Thich Nhat Hanh has done more than perhaps any Buddhist alive today to articulate and disseminate the core Buddhist teachings of mindfulness, kindness, and compassion to a broad global audience. The Vietnamese monk is second only to the Dalai Lama in fame and influence. Nhat Hanh made his name doing human rights and reconciliation work during the Vietnam War, which led Martin Luther King Jr. to nominate him for a Nobel Prize. He’s considered the father of “Engaged Buddhism,” a movement linking mindfulness practice with social action. He’s also built a network of monasteries and retreat centers in six countries around the world, including the United States.

In 2014, Nhat Hanh had a stroke at Plum Village, the monastery and retreat center in southwest France he founded in 1982 that was also his home base. Though he was unable to speak after the stroke, he continued to lead the community, using his left arm and facial expressions to communicate. In October 2018, Nhat Hanh returned home to Vietnam to pass his final days at the Tu Hieu root temple in Hue, where he became a monk in 1942 at age 16.

Plum Village Website

In 1981 at the age of 55, Nhat Hanh also came to Green Gulch Farm (GGF), Tassajara, and SF Zen City Center. He must have been here for at least 2 months as he was in temporary residence at GGF for nearly 3 weeks. Each day he led the service in the zendo (a hall dedicated to the practice of zazen or zen meditation). GGF’s zendo was huge.

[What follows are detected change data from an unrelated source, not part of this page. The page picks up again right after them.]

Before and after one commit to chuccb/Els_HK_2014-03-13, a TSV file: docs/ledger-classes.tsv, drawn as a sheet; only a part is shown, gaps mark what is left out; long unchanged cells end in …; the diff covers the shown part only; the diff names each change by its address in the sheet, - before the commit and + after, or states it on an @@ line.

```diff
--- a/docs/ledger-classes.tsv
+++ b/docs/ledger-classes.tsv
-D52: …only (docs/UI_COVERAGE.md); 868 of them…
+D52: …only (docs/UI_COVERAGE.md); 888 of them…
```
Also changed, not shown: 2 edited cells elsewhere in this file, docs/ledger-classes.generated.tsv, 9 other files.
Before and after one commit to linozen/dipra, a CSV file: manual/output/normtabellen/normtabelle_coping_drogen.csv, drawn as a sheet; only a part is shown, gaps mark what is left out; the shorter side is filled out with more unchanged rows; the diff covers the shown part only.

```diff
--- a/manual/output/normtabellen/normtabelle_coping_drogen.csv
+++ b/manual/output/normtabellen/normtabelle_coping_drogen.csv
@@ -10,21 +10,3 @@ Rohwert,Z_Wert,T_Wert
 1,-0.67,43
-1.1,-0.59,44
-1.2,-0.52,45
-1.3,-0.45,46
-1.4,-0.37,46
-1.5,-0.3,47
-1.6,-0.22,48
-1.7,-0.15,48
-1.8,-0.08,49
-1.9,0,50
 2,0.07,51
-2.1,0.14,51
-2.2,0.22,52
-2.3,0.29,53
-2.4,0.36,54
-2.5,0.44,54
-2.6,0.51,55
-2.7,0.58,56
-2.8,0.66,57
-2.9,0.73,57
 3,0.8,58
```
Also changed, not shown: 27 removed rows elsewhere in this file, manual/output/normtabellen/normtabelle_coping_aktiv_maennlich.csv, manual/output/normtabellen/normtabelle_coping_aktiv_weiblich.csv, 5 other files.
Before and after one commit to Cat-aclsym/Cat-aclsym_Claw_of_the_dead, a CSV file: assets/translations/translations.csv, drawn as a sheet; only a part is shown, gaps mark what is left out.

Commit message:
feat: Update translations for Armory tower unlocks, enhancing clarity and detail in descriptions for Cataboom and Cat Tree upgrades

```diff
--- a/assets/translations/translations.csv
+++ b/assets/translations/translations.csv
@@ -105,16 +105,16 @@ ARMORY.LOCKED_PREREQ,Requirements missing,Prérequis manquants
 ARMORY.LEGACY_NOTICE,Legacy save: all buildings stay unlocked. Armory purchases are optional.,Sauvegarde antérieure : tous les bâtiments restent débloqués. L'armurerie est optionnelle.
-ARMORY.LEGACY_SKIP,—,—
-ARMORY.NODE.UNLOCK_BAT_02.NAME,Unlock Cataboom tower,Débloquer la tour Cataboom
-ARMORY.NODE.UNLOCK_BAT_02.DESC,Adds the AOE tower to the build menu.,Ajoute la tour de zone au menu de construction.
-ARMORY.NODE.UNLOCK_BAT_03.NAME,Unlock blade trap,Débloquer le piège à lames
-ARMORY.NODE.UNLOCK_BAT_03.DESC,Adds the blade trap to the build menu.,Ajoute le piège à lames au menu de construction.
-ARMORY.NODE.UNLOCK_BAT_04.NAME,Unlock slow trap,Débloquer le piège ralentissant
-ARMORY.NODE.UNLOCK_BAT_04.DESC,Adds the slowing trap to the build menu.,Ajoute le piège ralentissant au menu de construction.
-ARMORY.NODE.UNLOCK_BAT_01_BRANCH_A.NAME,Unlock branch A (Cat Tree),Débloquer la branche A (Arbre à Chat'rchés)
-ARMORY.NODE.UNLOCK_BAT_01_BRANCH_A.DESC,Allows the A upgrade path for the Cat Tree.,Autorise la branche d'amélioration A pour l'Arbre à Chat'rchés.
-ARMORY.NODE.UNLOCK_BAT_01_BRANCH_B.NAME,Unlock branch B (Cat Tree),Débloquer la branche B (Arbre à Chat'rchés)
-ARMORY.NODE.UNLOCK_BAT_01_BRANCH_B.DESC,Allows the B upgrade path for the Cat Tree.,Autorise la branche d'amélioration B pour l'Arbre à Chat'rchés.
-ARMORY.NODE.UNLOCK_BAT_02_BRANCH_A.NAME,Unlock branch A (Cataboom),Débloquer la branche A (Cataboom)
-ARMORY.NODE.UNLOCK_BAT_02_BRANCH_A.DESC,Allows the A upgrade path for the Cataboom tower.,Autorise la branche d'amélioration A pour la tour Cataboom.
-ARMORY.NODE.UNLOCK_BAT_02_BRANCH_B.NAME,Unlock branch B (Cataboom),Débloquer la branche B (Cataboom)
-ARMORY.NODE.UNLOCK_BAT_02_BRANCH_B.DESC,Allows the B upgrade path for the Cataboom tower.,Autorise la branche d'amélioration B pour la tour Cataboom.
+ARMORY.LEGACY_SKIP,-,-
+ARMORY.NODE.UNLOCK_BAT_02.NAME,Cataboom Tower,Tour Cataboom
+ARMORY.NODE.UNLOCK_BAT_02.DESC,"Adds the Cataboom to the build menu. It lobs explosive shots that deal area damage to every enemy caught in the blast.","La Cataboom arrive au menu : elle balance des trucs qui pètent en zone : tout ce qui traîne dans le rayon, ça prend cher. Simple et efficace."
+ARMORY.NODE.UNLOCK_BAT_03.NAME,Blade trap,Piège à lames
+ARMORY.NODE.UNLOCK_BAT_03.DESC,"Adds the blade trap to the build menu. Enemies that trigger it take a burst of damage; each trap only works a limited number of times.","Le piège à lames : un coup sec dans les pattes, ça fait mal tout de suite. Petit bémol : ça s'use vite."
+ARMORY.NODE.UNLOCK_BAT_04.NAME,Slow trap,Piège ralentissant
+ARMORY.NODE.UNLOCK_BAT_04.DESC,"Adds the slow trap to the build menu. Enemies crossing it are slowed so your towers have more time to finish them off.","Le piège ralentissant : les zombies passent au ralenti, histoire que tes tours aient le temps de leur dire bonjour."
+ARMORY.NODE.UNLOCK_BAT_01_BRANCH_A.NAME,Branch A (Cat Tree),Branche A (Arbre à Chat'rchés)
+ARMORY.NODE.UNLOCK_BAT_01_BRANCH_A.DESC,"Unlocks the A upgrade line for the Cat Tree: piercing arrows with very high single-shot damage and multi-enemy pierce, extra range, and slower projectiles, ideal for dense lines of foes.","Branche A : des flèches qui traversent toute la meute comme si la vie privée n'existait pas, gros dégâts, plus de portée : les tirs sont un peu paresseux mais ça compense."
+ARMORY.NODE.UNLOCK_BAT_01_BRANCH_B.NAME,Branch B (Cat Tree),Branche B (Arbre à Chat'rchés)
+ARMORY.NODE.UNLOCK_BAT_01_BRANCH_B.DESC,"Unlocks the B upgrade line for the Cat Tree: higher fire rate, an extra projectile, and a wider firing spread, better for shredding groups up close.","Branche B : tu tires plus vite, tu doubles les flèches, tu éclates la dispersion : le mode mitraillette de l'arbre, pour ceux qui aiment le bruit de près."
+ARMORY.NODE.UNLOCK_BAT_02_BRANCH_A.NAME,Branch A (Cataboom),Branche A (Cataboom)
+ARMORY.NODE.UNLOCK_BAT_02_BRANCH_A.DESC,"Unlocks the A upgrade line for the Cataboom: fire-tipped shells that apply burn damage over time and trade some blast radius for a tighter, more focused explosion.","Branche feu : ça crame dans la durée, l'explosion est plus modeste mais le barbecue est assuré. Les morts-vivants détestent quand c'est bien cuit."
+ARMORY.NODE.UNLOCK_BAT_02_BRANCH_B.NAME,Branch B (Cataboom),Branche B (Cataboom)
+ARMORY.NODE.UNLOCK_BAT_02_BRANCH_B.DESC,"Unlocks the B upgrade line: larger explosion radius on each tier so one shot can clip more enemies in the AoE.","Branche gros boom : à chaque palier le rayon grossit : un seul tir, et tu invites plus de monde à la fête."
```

It had been a barn with a ceiling about 30-40 feet high. And it was heated only by a wood burning stove that did little more than take the chill off during the cold, wet winter months.

A typical 1st period of zazen which would begin at 5 am & would always have the abbot or head priest enter the zendo last, holding a piece of incense between his/her palms, and place the incense on the altar accompanied by a quiet prayer before he/she would take their place on a meditation pillow (Zafu) designated for them at the front center of the zendo. There was never any music, or song, accompanying this opening protocol. Also, at the end of three 40 minute meditation sessions, a service of chanting (monotone phonetic Japanese ensued): some prostrations and commitments to vows, and then a quiet exit, followed by Soji (45 minutes of silent community cleanup), and ‘silent’ breakfast.

However! And as a musician I could really appreciate this, Nhat Hanh would enter the zendo singing a beautiful and lilting Vietnamese song (sacred no doubt) as he proceeded to the altar, and then to his zafu. Before I had a chance to be in his presence I had never heard anything musical in the zendo (almost as though it were not allowed). However, Thich Nhat Hanh broke that misconception with the expression of a simple, exotic, and heartfelt song.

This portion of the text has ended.